Master of Science
Geological and Environmental Sciences
Dr. Christopher J. Schmidt
Dr. W. Thomas Straw
Dr. William B. Harrison
Masters Thesis-Open Access
Hydrocarbon bearing structures in the Paleozoic section of the Michigan basin possess different structural styles and orientations. Quantification of the direction and magnitude of shortening strains by applying a calcite twin-strain analysis constrains the mechanisms by which these structures may have developed. The calcite twin-strain analysis and fracture orientations in Paleozoic rocks indicate that the mean direction of compression controlling structural development ranged from SE-NW to nearly E-W. This direction of compression nearly parallels the majority of structures in the basin, and provides insight into their origin.

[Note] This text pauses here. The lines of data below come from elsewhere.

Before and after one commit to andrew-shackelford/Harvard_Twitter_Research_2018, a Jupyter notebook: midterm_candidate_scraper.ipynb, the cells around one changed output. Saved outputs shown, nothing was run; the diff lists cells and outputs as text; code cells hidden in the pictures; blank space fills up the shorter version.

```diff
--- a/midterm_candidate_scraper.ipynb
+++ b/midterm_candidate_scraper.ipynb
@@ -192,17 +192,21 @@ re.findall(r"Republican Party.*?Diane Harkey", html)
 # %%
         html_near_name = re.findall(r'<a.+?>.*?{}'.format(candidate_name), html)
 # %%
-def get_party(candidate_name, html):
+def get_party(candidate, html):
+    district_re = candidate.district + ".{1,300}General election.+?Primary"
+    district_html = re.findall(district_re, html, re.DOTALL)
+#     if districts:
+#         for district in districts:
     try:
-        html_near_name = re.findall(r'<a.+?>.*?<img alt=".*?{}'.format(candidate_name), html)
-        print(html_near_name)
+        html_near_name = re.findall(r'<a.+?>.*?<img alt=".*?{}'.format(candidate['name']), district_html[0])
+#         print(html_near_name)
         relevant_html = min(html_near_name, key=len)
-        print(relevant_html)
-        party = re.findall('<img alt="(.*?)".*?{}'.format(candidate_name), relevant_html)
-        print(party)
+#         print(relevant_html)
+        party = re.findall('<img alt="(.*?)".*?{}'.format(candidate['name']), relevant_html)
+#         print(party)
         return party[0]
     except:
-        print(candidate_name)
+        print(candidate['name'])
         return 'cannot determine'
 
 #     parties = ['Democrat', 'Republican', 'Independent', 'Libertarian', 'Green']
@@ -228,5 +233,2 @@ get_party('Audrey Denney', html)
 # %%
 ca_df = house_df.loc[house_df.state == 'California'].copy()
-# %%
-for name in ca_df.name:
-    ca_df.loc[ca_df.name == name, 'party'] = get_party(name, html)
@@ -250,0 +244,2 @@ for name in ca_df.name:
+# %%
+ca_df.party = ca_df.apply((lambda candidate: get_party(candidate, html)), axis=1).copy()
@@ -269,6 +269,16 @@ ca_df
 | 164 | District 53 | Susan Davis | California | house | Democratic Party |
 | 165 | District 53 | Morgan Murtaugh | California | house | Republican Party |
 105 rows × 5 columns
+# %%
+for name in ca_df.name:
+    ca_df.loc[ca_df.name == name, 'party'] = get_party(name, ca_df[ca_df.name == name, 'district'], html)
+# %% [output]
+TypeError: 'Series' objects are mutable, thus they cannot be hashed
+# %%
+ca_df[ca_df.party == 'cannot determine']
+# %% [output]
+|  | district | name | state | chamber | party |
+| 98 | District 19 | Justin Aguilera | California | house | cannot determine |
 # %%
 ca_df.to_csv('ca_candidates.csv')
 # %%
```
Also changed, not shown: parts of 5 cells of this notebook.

The structural geometries of fields considered in this study can be explained by models for deformation in the Paleozoic cover above basement faults with varying components of strike-slip and dip-slip motion. Variation in structural style appears to be related to reactivation of basement lines of weakness with different orientations in response to the same regional compression.
Versical, Robert Thomas, "Basement Control on the Development of Selected Michigan Basin Oil and Gas Fields as Constrained by Fabric Elements in Paleozoic Limestones" (1991). Masters Theses. 1010.